Design by John Calvin Stevens
The house is a roughly square mass of brick in the mode of the Deering house on West Street. It has a 3/4 width porch, a 3 sided bay on the second floor, and a semi-circular bay on the right in what might be called the Boston style
The circular bay is a bit too large and doesn’t resolve its relationship with the main body of the house well at all. The otherwise well proportioned hip roof is cut off or ‘clipped at the corner over the bay leaving an odd bit of roof there. It bumps into the front facade in an awkward way breaking the balance and putting the single window on the second floor in an uncomfortable position. Not connected to either bay or the decorative window next to it.

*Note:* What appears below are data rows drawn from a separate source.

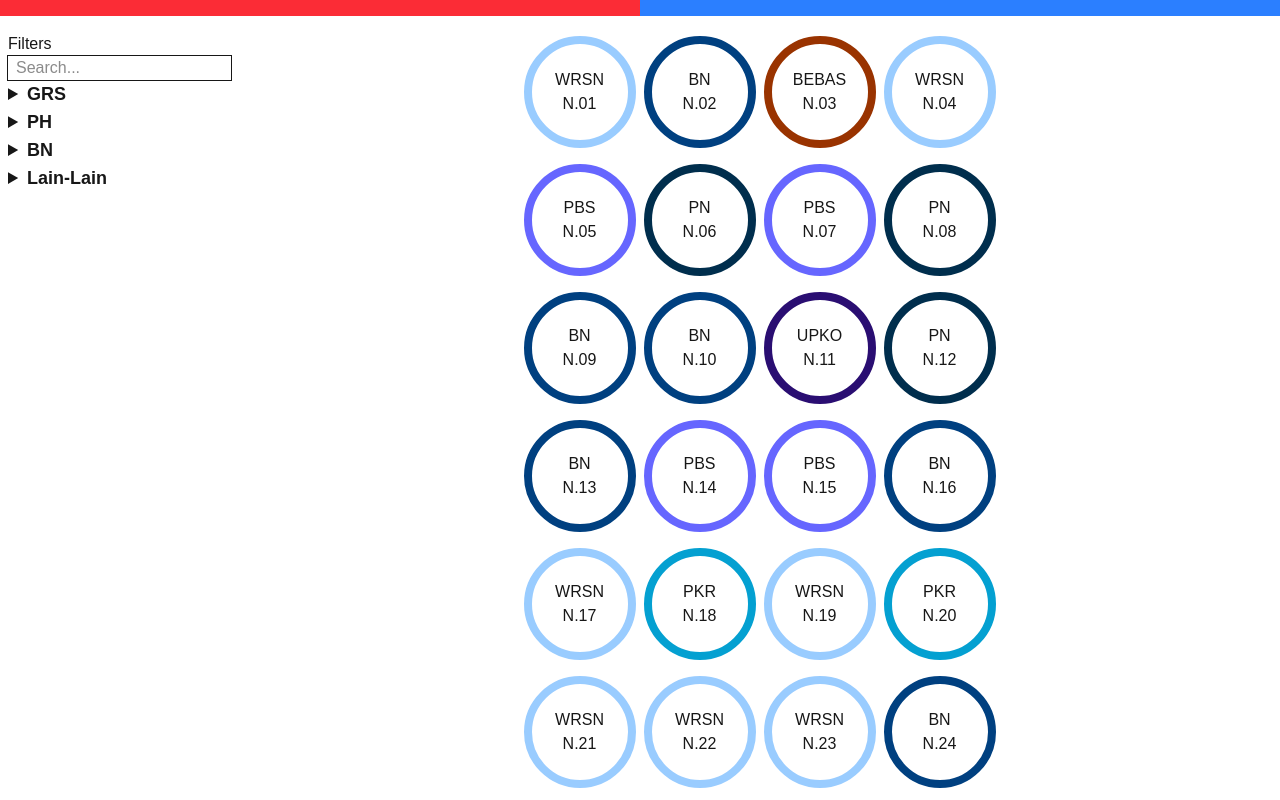
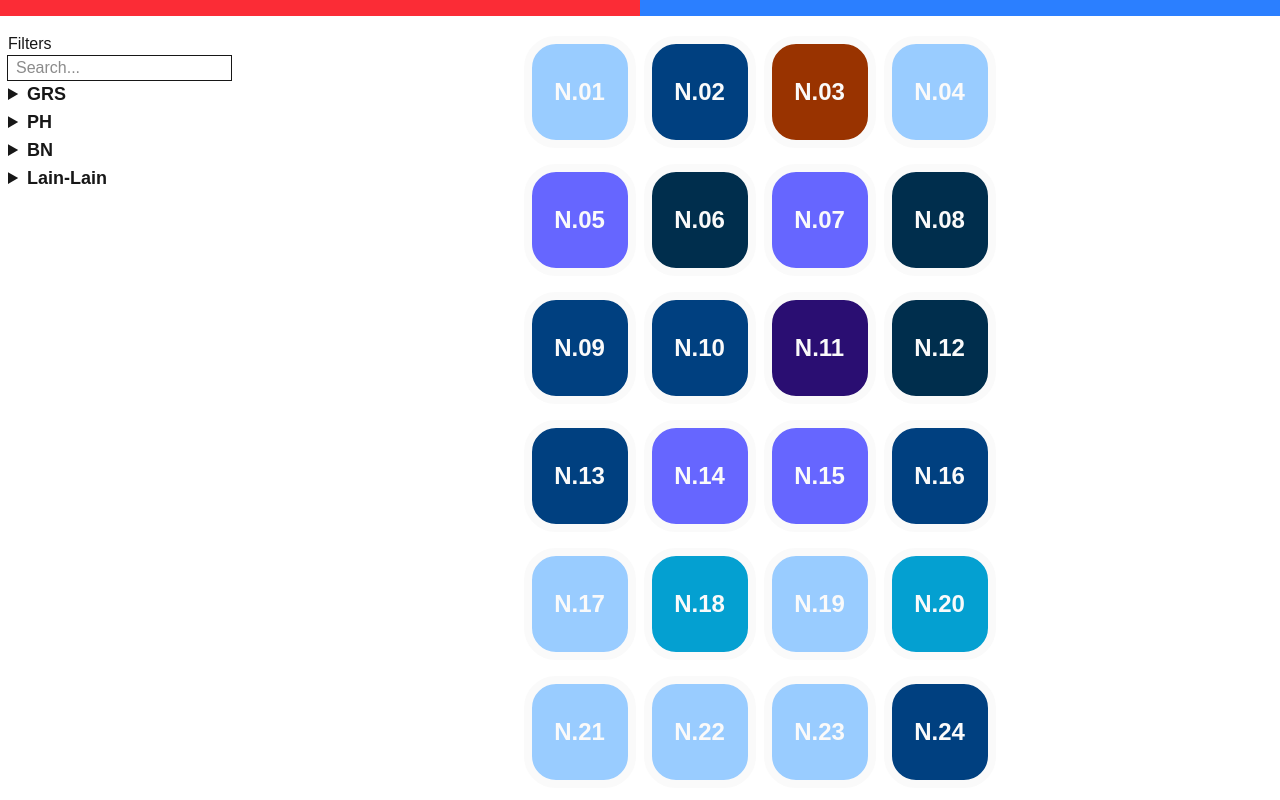
Before and after one commit to supmir/election, a Next.js app: page / in a window 1280 px wide. Shown: the top 800 px of the page. Built offline with nearby package versions, Linux system fonts and the light colour scheme.

Commit message:
New seat design

```diff
--- a/components/seatCircle.tsx
+++ b/components/seatCircle.tsx
@@ -30,13 +30,13 @@
         <motion.button
             initial={{ scale: 0 }}
             animate={{ scale: 1 }}
-            style={{ borderColor: color || "#fff", borderWidth: "8px" }}
-            className={`rounded-full h-full w-full flex`}
+            style={{ backgroundColor: color || "#000", borderWidth: "8px" }}
+            className={`rounded-4xl h-full w-full flex text-neutral-50`}
         >
 
             <div className="m-auto flex flex-col">
-                <div>{partyCode === "WARISAN" ? "WRSN" : partyCode}</div>
-                <div>{dunCode}</div>
+                {/* <div>{partyCode === "WARISAN" ? "WRSN" : partyCode}</div> */}
+                <div className="text-2xl font-bold">{dunCode}</div>
             </div>
         </motion.button>
     </motion.div>;
```
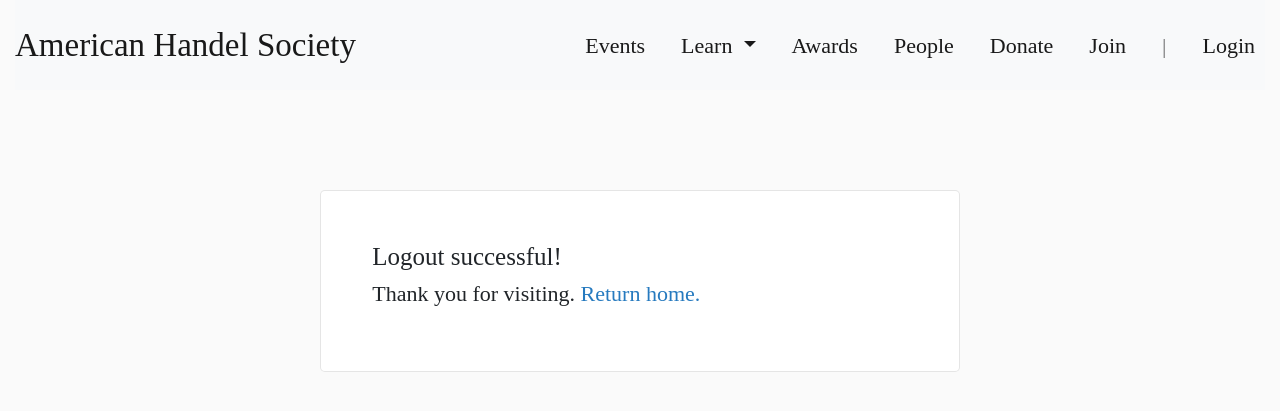
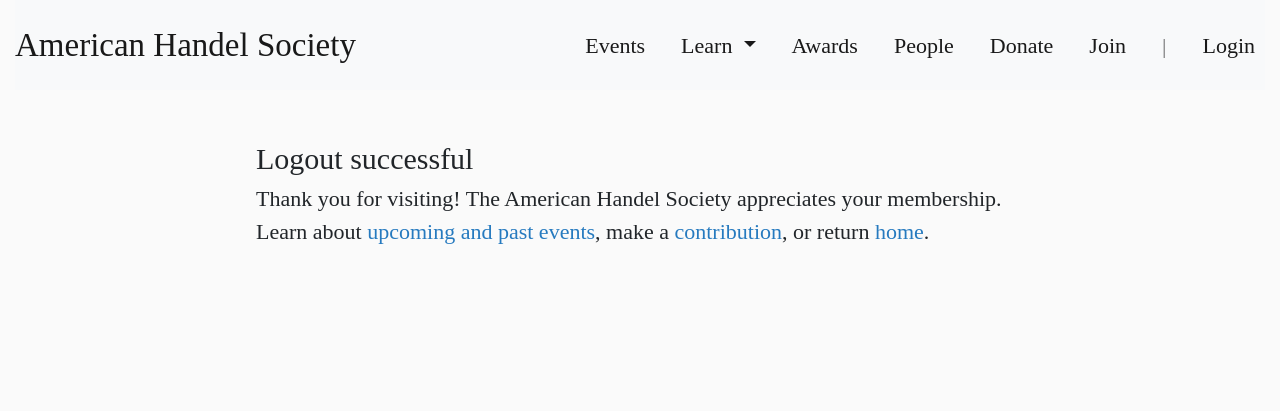
Before and after one commit to americanhandelsociety/americanhandelsociety-members, a Django app: page /logout/ in a window 1280 px wide. Shown: the top 411 px of the page. Run offline with Django 3.2, Linux system fonts and the light colour scheme; some libraries are stand-ins or nearby versions; some web fonts are replaced.

Commit message:
Make logout and payment confirm styistically consistent

```diff
--- a/americanhandelsociety_app/static/css/forms.css
+++ b/americanhandelsociety_app/static/css/forms.css
@@ -20,3 +20,7 @@ form {
     height: auto;
     padding: 0 0 8% 0;
 }
+
+ol {
+    padding-left: 0;
+}
--- /dev/null
+++ b/americanhandelsociety_app/static/css/logout.css
@@ -0,0 +1,4 @@
+.primary-container {
+    width: 60%;
+    padding-top: 4%;
+}
--- /dev/null
+++ b/americanhandelsociety_app/static/css/payment_confirmation.css
@@ -0,0 +1,4 @@
+.primary-container {
+    width: 60%;
+    padding-top: 4%;
+}
--- a/americanhandelsociety_app/templates/logout.html
+++ b/americanhandelsociety_app/templates/logout.html
@@ -1,13 +1,17 @@
 {% extends "base.html" %}
+{% load static %}
 
-{% block title %}Login{% endblock %}
+{% block title %}Logout{% endblock %}
+
+{% block extra_css %}
+<link href="{% static 'css/logout.css' %}" rel="stylesheet">
+{% endblock %}
 
 {% block content %}
 
-
-<div class="flex-container card">
-    <h1>Logout successful!</h1>
-    <p>Thank you for visiting. <a href="{% url 'home' %}">Return home.</a></p>
+<div class="primary-container">
+    <h3>Logout successful</h3>
+    <p>Thank you for visiting! The American Handel Society appreciates your membership. Learn about <a href="{% url 'events' %}">upcoming and past events</a>, make a <a href="{% url 'donate' %}">contribution</a>, or return <a href="{% url 'home' %}"> home</a>.</p>
 </div>
 
 {% endblock %}
```
Also changed, not shown: americanhandelsociety_app/templates/forms/login.html (+11 -6 lines), americanhandelsociety_app/templates/payment_confirmation.html (+7 -3 lines).
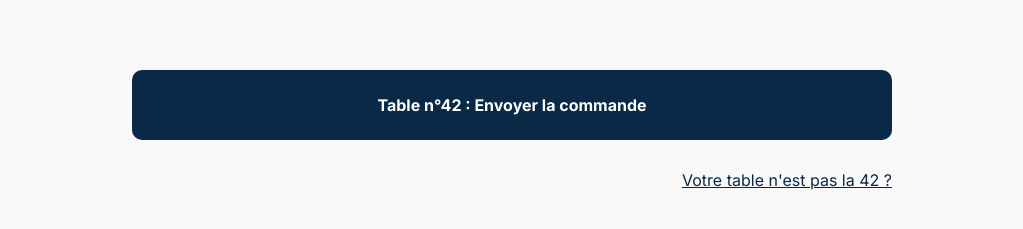
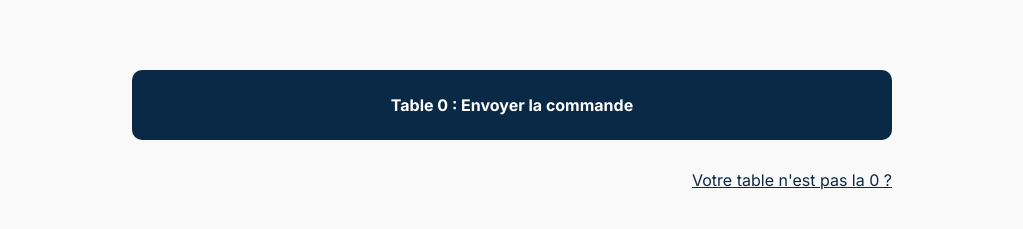
Before and after one commit to Dcisse19/Pizzeria-angular, an Angular app: page /cart in a window 1280 px wide. Shown: the part 241-470 px from the top of the page, without its empty margins (128-1151 px from the left). Built offline with nearby package versions, Linux system fonts and the light colour scheme; a web font is replaced by a local one.

Commit message:
final cart

```diff
--- a/src/app/pages/cart/cart.component.html
+++ b/src/app/pages/cart/cart.component.html
@@ -8,6 +8,6 @@
             [product]="cartProduct" [cart]="cart"></app-cart-product-card>
     </div>
     <p id="total"><span>Total :</span> {{this.cartService.totalPrice/100 | number:'1.2'}}€</p>
-    <button id="validate-btn" (click)="validateCart()">Table n°42 : Envoyer la commande</button>
-    <a routerLink="modify-table">Votre table n'est pas la 42 ?</a>
+    <button id="validate-btn" (click)="validateCart()">Table {{ this.tableService.selectedTableNumber }} : Envoyer la commande</button>
+    <a routerLink="modify-table">Votre table n'est pas la {{ this.tableService.selectedTableNumber }} ?</a>
 </section>
--- a/src/app/pages/cart/cart.component.ts
+++ b/src/app/pages/cart/cart.component.ts
@@ -1,6 +1,7 @@
 import { Component } from '@angular/core';
 import { Router } from '@angular/router';
 import { CartProduct, CartService } from 'src/app/services/cart/cart.service';
+import { TableServiceService } from 'src/app/services/table-service.service';
 import { RecapComponent } from '../recap/recap.component';
 
 
@@ -14,6 +15,7 @@ export class CartComponent {
 
   constructor(public cartService: CartService,
     private recapComponent : RecapComponent,
+    public tableService: TableServiceService,
     private router : Router){}
 
   ngOnInit(){
```
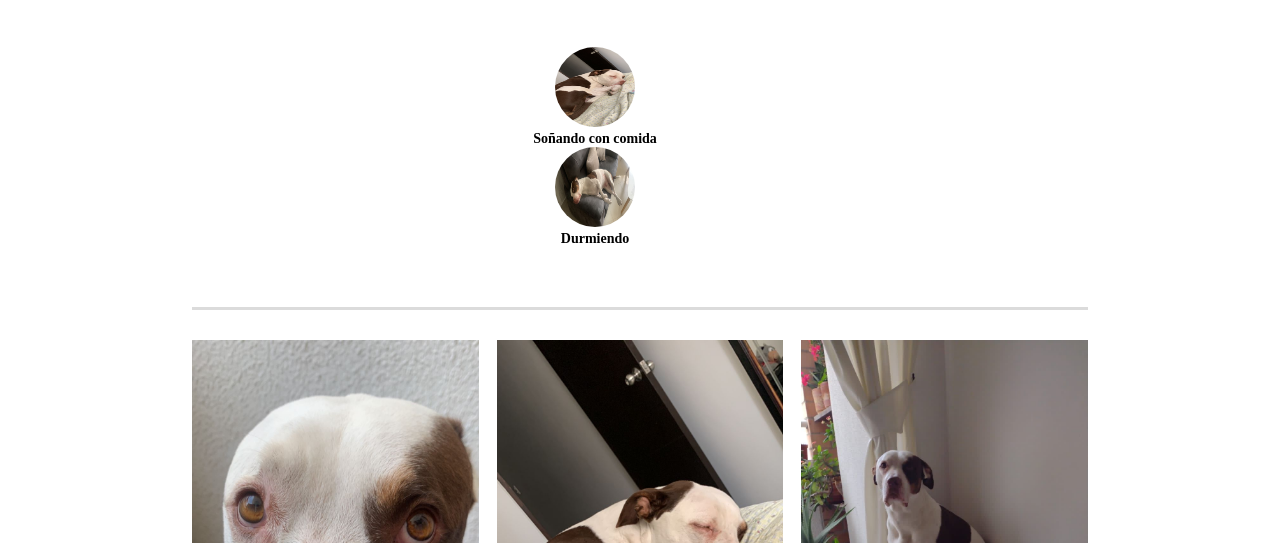
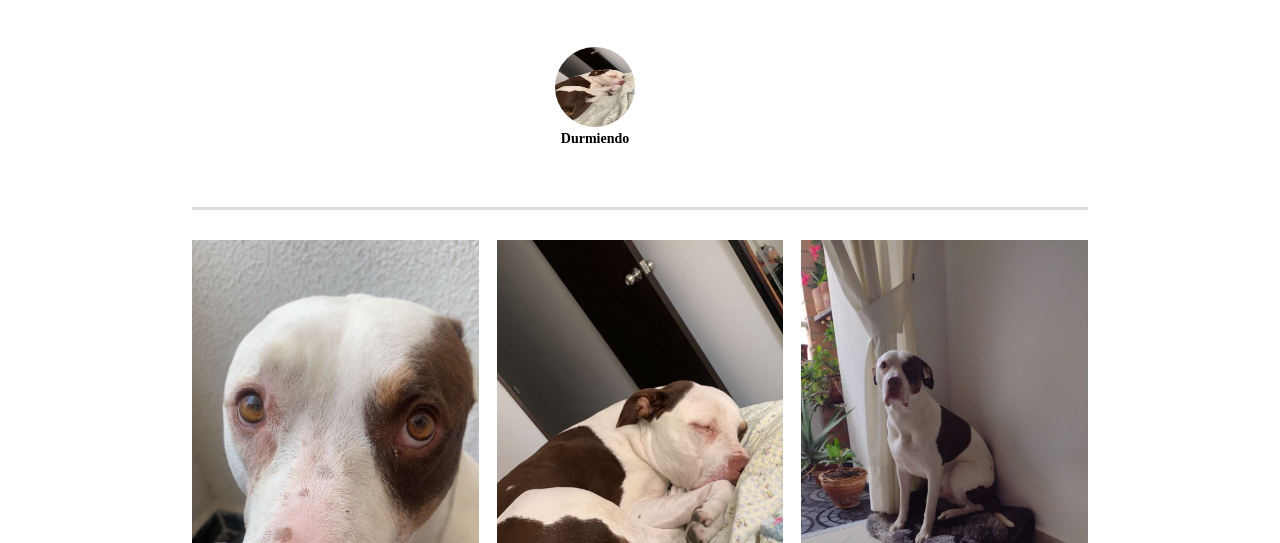
Before and after one commit to juangiraldo95/Proyecto-RIWI, a plain HTML site: page ejercicio3.html in a window 1280 px wide. Shown: the part 257-800 px from the top of the page. Drawn offline with Linux system fonts and the light colour scheme.

Commit message:
Update ejercicio3.html

```diff
--- a/ejercicio3.html
+++ b/ejercicio3.html
@@ -46,8 +46,6 @@
         <div class="historias">
             <div class="historias_dev">
                 <img src="eros2.jpeg" alt="" width="200">
-                <p>Soñando con comida</p>
-                <img src="eros3.jpeg" alt="" width="200">
                 <p>Durmiendo</p>
             </div>
         </div>
```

The arrangement of the windows in the bay are no help. The small single window on the second floor doesn’t seem to want to get along with the two below. I think the smaller, 3 sided, bay behind the front one is much more appropriate for the building.
The right wall of the house may be its best. The windows are grouped and placed by need but have an ordered feel. The 2 story window contains an interesting blend of function in the 2 lower windows and art in the composite panel and stained glass under a heavy arch above. It most likely marks the location of the main stairway.
One last item of note on this wall. The last two windows on the first floor are grouped under a low arch inset into the brickwork above. The arch springs from vertical points unlike the one over the two story window which has very prominent insteps. The arches also have different radii so the rear one is not really connected to the forward one. The lack of any instep at the spring points also shows the arch is not functional. I can only guess that maybe Steven’s or Staples wanted an expression of the space where these windows exist or, perhaps, express the form of the ceiling in the space. Certainly a bit of a mystery.
Edward Staples was a partner in Bolster, Snow, and Co. He and his wife, Mary, moved from Norway to Portland around 1875. Beckett lists Edward as a salesman with Locke, Twitchell & Co and living in Norway in 1873. Mary is shown on a deed from September of 1875 purchasing a property on Carleton Street. In that deed, she and Edward are listed as residents of Norway. That property was sold on October 6, 1898. This property is now a parking lot next to 20 Carleton Street. On October 17, 1898, Mary purchased the lot at 20 Thomas Street from the JB Brown Estate.
Mary is shown the owner in 1924. Edward died in November of 1924 and Mary in November of 1925. They were buried at Evergreen Cemetery. The home was sold to Edgar Curtis in March of 1926. Over the next 4 decades, the property would change hands several times, finally ending up being sold to the Roman Catholic Bishop of Portland in 1969. The church retained ownership of the home under the Sisters of Our Lady of the Holy Rosary until 2010 when they sold it to the current owners. It would seem then, the fire escape was installed when the ‘Sisters used the property as a group home.